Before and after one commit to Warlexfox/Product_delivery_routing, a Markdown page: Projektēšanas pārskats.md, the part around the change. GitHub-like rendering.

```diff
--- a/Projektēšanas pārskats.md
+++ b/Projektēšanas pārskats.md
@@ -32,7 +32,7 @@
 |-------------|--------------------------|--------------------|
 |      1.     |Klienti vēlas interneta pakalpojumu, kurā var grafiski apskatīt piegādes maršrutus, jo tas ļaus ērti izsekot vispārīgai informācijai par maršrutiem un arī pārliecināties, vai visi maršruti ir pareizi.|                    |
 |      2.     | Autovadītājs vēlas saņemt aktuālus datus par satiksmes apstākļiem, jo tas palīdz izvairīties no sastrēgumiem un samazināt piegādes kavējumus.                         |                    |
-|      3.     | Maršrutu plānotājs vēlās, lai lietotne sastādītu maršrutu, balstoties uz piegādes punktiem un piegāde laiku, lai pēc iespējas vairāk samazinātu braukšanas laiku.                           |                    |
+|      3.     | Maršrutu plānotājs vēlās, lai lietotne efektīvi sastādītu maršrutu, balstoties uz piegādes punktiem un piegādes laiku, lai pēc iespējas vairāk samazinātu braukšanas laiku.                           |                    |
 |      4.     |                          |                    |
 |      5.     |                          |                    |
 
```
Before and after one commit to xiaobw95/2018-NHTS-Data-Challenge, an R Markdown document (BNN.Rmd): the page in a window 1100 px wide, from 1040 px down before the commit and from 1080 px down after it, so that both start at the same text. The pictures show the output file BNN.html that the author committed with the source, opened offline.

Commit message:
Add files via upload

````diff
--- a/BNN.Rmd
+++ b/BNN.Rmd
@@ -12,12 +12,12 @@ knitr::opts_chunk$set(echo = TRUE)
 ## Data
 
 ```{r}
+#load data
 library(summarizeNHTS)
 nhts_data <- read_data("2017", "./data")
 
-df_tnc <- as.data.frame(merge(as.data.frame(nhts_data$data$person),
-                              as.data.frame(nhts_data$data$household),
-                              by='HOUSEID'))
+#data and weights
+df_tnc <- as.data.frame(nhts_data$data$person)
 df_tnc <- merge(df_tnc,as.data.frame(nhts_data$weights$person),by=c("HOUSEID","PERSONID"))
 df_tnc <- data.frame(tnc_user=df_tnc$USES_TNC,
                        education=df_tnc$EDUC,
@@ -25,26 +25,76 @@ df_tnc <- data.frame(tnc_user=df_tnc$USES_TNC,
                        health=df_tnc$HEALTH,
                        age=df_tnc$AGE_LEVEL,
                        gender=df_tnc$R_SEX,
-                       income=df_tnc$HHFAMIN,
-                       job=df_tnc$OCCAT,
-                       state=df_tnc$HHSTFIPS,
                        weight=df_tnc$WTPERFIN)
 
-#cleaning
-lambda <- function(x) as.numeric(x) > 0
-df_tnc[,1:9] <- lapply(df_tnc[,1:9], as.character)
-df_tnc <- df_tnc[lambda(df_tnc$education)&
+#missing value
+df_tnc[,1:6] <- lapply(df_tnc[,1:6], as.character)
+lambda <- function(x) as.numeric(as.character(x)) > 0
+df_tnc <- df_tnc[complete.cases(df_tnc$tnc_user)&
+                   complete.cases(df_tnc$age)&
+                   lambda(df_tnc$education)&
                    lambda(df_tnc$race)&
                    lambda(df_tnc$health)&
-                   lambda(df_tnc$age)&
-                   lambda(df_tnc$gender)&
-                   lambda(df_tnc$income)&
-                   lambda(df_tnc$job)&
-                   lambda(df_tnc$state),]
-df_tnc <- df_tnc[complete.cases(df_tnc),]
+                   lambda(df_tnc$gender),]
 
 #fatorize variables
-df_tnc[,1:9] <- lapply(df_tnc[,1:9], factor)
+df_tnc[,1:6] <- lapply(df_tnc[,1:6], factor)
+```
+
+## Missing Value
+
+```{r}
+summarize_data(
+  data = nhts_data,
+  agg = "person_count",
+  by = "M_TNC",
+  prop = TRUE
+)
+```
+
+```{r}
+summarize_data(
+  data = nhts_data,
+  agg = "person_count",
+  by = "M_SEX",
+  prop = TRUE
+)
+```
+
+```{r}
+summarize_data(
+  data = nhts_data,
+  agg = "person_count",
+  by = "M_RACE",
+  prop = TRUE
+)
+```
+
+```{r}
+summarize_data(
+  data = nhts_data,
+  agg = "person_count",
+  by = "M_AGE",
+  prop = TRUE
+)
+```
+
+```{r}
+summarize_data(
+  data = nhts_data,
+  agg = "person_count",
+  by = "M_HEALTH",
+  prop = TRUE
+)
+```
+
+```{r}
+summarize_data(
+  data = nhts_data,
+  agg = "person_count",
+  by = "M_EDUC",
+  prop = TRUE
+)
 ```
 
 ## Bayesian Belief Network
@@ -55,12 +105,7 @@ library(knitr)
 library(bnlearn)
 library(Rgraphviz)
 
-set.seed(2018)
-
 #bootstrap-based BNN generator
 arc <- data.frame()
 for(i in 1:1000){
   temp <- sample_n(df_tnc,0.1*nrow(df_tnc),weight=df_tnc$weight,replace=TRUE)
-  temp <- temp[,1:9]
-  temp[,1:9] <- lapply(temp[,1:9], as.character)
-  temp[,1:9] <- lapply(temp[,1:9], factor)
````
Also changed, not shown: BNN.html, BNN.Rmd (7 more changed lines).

#####

• **About this exercise**
From the records above, return each line where "lapply" occurs.

• **Output below**
-df_tnc[,1:9] <- lapply(df_tnc[,1:9], as.character)
+df_tnc[,1:6] <- lapply(df_tnc[,1:6], as.character)
-df_tnc[,1:9] <- lapply(df_tnc[,1:9], factor)
+df_tnc[,1:6] <- lapply(df_tnc[,1:6], factor)
-  temp[,1:9] <- lapply(temp[,1:9], as.character)
-  temp[,1:9] <- lapply(temp[,1:9], factor)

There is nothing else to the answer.